Opening the debate, David Linden MP set the scene:
“Girls in conflict-affected countries are almost two and a half times more likely to be out of school than those in countries that are not in conflict. The poorest children are four times more likely not to go to school than the richest.
“MPs would not countenance the idea that the children in the poorest parts of our constituencies do not go to school while those in more affluent polling districts get an education, but on a larger scale that is essentially what is happening in the world today”.
Mr Linden finished his speech by making a series of recommendations, based on the policies set out in the Send my Friend to School report, Unlock Education. Principal among these were that the UK Government should champion the “leave no one behind” pledge and use forums such as the G7 and G20 to press other governments to do likewise.
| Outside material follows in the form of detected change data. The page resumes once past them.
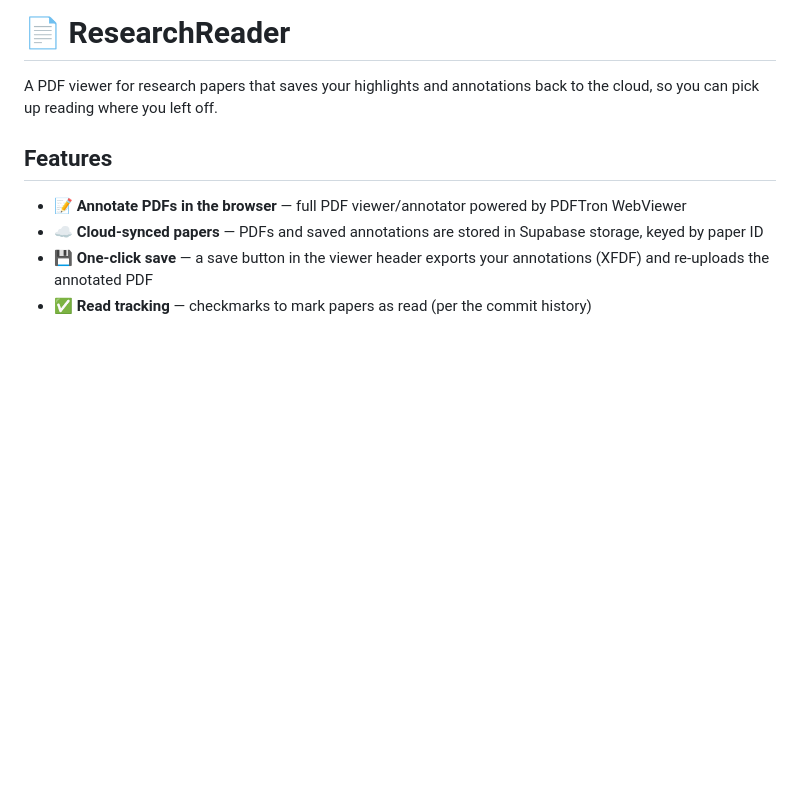
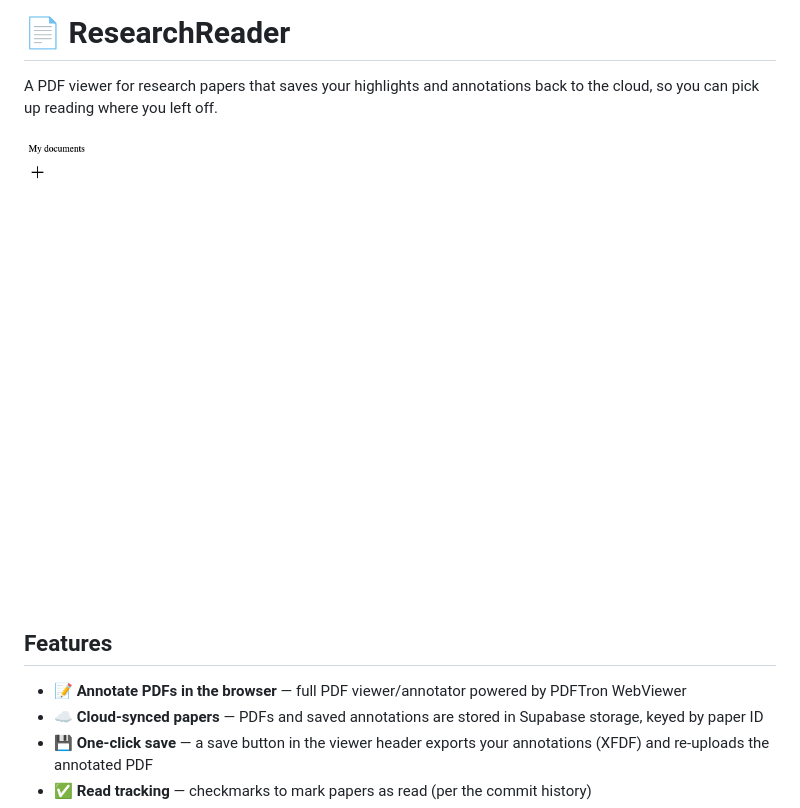
Before and after one commit to AxelSorensen/ResearchReader, a Markdown page: README.md, the part around the change. GitHub-like rendering; pictures changed too: docs/screenshot.png (added); blank space fills up the shorter version.

Commit message:
docs: add screenshot of running app

```diff
--- a/README.md
+++ b/README.md
@@ -1,6 +1,8 @@
 # 📄 ResearchReader
 
 A PDF viewer for research papers that saves your highlights and annotations back to the cloud, so you can pick up reading where you left off.
+
+![ResearchReader screenshot](docs/screenshot.png)
 
 ## Features
 
```
Also changed, not shown: 1 other file.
Mr Linden also made the point that DfID should engage marginalised children and their families at the grassroots level and work with other country governments in order to support the development of fully inclusive education systems.
Lastly, Mr Linden urged the Government to increase its financial support for education, principally by increasing their financial pledge to Education Cannot Wait, an organisation that delivers education in humanitarian contexts that is refreshing its budget this year.
Throughout the debate, Mr Linden’s points were echoed by MPs from across the political spectrum, including Stephen Twigg, Henry Smith, Kate Osamor, John Howell and Jim Shannon.
Responding to MPs, DfID Minister Harriet Baldwin remarked that the Government is “absolutely committed to driving a step change in the global response to the learning crisis.”
The Minister went on to say that, “in fighting marginalisation, our first priority is to close the gender gap.” She highlighted the work that the Government did at the Commonwealth Heads of Government Meeting last year, when the UK signed the safe schools pledge and assured members that the Government will continue to “lead the campaign on 12 years of quality education.”
Minister Baldwin pointed to UK support for the Global Partnership for Education and to Education Cannot Wait but would not be drawn on what kind of commitment DfID will make when they come to re-commit funds later this year. She also commented on the leadership role the UK has displayed in establishing the Inclusive Education Initiative and the Girls Education Challenge.
Closing the debate, Mr Linden remarked, “debates like this are about ensuring that the House empowers the Minister to go to the Treasury and argue for further investment and resources. I think we did that very well. Much more can be done to move this agenda forward through the APPG on global education, but given the consensus we heard today, I am confident that we can move forward”.